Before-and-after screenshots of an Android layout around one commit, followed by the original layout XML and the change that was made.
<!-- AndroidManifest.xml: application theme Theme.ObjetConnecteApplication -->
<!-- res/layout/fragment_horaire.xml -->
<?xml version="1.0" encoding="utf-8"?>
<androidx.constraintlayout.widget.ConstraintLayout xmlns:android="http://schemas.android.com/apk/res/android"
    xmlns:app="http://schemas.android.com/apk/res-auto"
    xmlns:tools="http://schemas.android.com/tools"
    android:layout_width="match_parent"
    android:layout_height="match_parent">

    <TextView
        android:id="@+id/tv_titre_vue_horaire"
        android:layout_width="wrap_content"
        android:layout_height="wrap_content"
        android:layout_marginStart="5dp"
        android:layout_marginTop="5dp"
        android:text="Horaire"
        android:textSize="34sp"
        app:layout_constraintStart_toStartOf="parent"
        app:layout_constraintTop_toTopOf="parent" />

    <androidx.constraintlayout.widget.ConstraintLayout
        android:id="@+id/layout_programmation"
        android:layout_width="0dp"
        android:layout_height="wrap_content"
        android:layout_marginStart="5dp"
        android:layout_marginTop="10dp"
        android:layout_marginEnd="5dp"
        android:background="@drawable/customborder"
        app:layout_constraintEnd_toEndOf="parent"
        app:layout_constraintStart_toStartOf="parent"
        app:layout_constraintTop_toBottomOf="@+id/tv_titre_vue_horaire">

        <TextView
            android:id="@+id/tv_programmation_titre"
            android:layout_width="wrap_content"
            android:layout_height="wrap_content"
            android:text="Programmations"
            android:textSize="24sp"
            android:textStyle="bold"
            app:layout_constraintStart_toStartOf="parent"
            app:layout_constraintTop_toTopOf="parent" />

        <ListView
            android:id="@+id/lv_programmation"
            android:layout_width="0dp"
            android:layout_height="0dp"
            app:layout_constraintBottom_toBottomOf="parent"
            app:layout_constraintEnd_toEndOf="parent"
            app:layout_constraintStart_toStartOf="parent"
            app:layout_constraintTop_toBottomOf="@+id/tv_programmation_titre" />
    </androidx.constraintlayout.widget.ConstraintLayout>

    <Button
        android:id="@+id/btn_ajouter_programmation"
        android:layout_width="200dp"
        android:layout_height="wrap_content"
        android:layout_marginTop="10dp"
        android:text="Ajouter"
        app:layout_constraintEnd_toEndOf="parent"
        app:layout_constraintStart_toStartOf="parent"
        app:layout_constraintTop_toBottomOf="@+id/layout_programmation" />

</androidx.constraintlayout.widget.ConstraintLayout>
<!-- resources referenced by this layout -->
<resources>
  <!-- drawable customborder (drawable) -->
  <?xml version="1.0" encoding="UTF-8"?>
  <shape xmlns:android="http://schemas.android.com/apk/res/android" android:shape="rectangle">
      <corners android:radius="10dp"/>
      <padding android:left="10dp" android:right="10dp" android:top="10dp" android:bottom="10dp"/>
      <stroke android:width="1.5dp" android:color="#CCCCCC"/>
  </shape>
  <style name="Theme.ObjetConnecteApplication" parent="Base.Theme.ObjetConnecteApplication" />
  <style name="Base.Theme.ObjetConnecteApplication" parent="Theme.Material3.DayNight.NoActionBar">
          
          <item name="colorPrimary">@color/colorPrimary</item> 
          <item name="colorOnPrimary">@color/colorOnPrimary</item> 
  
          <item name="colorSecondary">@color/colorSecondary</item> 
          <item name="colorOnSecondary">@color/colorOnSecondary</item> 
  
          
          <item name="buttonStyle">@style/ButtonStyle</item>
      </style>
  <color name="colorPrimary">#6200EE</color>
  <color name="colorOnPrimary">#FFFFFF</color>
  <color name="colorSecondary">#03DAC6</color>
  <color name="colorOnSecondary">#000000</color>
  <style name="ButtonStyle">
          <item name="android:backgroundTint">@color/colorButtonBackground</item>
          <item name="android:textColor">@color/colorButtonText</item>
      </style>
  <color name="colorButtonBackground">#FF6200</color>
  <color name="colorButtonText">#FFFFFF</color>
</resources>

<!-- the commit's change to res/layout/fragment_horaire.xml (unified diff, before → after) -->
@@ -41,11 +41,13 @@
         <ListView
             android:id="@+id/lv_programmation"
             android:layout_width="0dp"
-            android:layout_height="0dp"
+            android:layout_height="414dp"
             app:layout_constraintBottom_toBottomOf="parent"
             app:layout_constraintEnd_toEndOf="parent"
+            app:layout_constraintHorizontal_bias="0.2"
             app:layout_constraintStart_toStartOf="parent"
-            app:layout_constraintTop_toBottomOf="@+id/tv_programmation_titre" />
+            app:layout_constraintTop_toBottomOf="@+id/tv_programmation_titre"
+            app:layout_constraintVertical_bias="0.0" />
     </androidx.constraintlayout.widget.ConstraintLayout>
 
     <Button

## Instructions to follow
All records shown above are to be repeated exactly.

## Reply
Before-and-after screenshots of an Android layout around one commit, followed by the original layout XML and the change that was made.
<!-- AndroidManifest.xml: application theme Theme.ObjetConnecteApplication -->
<!-- res/layout/fragment_horaire.xml -->
<?xml version="1.0" encoding="utf-8"?>
<androidx.constraintlayout.widget.ConstraintLayout xmlns:android="http://schemas.android.com/apk/res/android"
    xmlns:app="http://schemas.android.com/apk/res-auto"
    xmlns:tools="http://schemas.android.com/tools"
    android:layout_width="match_parent"
    android:layout_height="match_parent">

    <TextView
        android:id="@+id/tv_titre_vue_horaire"
        android:layout_width="wrap_content"
        android:layout_height="wrap_content"
        android:layout_marginStart="5dp"
        android:layout_marginTop="5dp"
        android:text="Horaire"
        android:textSize="34sp"
        app:layout_constraintStart_toStartOf="parent"
        app:layout_constraintTop_toTopOf="parent" />

    <androidx.constraintlayout.widget.ConstraintLayout
        android:id="@+id/layout_programmation"
        android:layout_width="0dp"
        android:layout_height="wrap_content"
        android:layout_marginStart="5dp"
        android:layout_marginTop="10dp"
        android:layout_marginEnd="5dp"
        android:background="@drawable/customborder"
        app:layout_constraintEnd_toEndOf="parent"
        app:layout_constraintStart_toStartOf="parent"
        app:layout_constraintTop_toBottomOf="@+id/tv_titre_vue_horaire">

        <TextView
            android:id="@+id/tv_programmation_titre"
            android:layout_width="wrap_content"
            android:layout_height="wrap_content"
            android:text="Programmations"
            android:textSize="24sp"
            android:textStyle="bold"
            app:layout_constraintStart_toStartOf="parent"
            app:layout_constraintTop_toTopOf="parent" />

        <ListView
            android:id="@+id/lv_programmation"
            android:layout_width="0dp"
            android:layout_height="0dp"
            app:layout_constraintBottom_toBottomOf="parent"
            app:layout_constraintEnd_toEndOf="parent"
            app:layout_constraintStart_toStartOf="parent"
            app:layout_constraintTop_toBottomOf="@+id/tv_programmation_titre" />
    </androidx.constraintlayout.widget.ConstraintLayout>

    <Button
        android:id="@+id/btn_ajouter_programmation"
        android:layout_width="200dp"
        android:layout_height="wrap_content"
        android:layout_marginTop="10dp"
        android:text="Ajouter"
        app:layout_constraintEnd_toEndOf="parent"
        app:layout_constraintStart_toStartOf="parent"
        app:layout_constraintTop_toBottomOf="@+id/layout_programmation" />

</androidx.constraintlayout.widget.ConstraintLayout>
<!-- resources referenced by this layout -->
<resources>
  <!-- drawable customborder (drawable) -->
  <?xml version="1.0" encoding="UTF-8"?>
  <shape xmlns:android="http://schemas.android.com/apk/res/android" android:shape="rectangle">
      <corners android:radius="10dp"/>
      <padding android:left="10dp" android:right="10dp" android:top="10dp" android:bottom="10dp"/>
      <stroke android:width="1.5dp" android:color="#CCCCCC"/>
  </shape>
  <style name="Theme.ObjetConnecteApplication" parent="Base.Theme.ObjetConnecteApplication" />
  <style name="Base.Theme.ObjetConnecteApplication" parent="Theme.Material3.DayNight.NoActionBar">
          
          <item name="colorPrimary">@color/colorPrimary</item> 
          <item name="colorOnPrimary">@color/colorOnPrimary</item> 
  
          <item name="colorSecondary">@color/colorSecondary</item> 
          <item name="colorOnSecondary">@color/colorOnSecondary</item> 
  
          
          <item name="buttonStyle">@style/ButtonStyle</item>
      </style>
  <color name="colorPrimary">#6200EE</color>
  <color name="colorOnPrimary">#FFFFFF</color>
  <color name="colorSecondary">#03DAC6</color>
  <color name="colorOnSecondary">#000000</color>
  <style name="ButtonStyle">
          <item name="android:backgroundTint">@color/colorButtonBackground</item>
          <item name="android:textColor">@color/colorButtonText</item>
      </style>
  <color name="colorButtonBackground">#FF6200</color>
  <color name="colorButtonText">#FFFFFF</color>
</resources>

<!-- the commit's change to res/layout/fragment_horaire.xml (unified diff, before → after) -->
@@ -41,11 +41,13 @@
         <ListView
             android:id="@+id/lv_programmation"
             android:layout_width="0dp"
-            android:layout_height="0dp"
+            android:layout_height="414dp"
             app:layout_constraintBottom_toBottomOf="parent"
             app:layout_constraintEnd_toEndOf="parent"
+            app:layout_constraintHorizontal_bias="0.2"
             app:layout_constraintStart_toStartOf="parent"
-            app:layout_constraintTop_toBottomOf="@+id/tv_programmation_titre" />
+            app:layout_constraintTop_toBottomOf="@+id/tv_programmation_titre"
+            app:layout_constraintVertical_bias="0.0" />
     </androidx.constraintlayout.widget.ConstraintLayout>
 
     <Button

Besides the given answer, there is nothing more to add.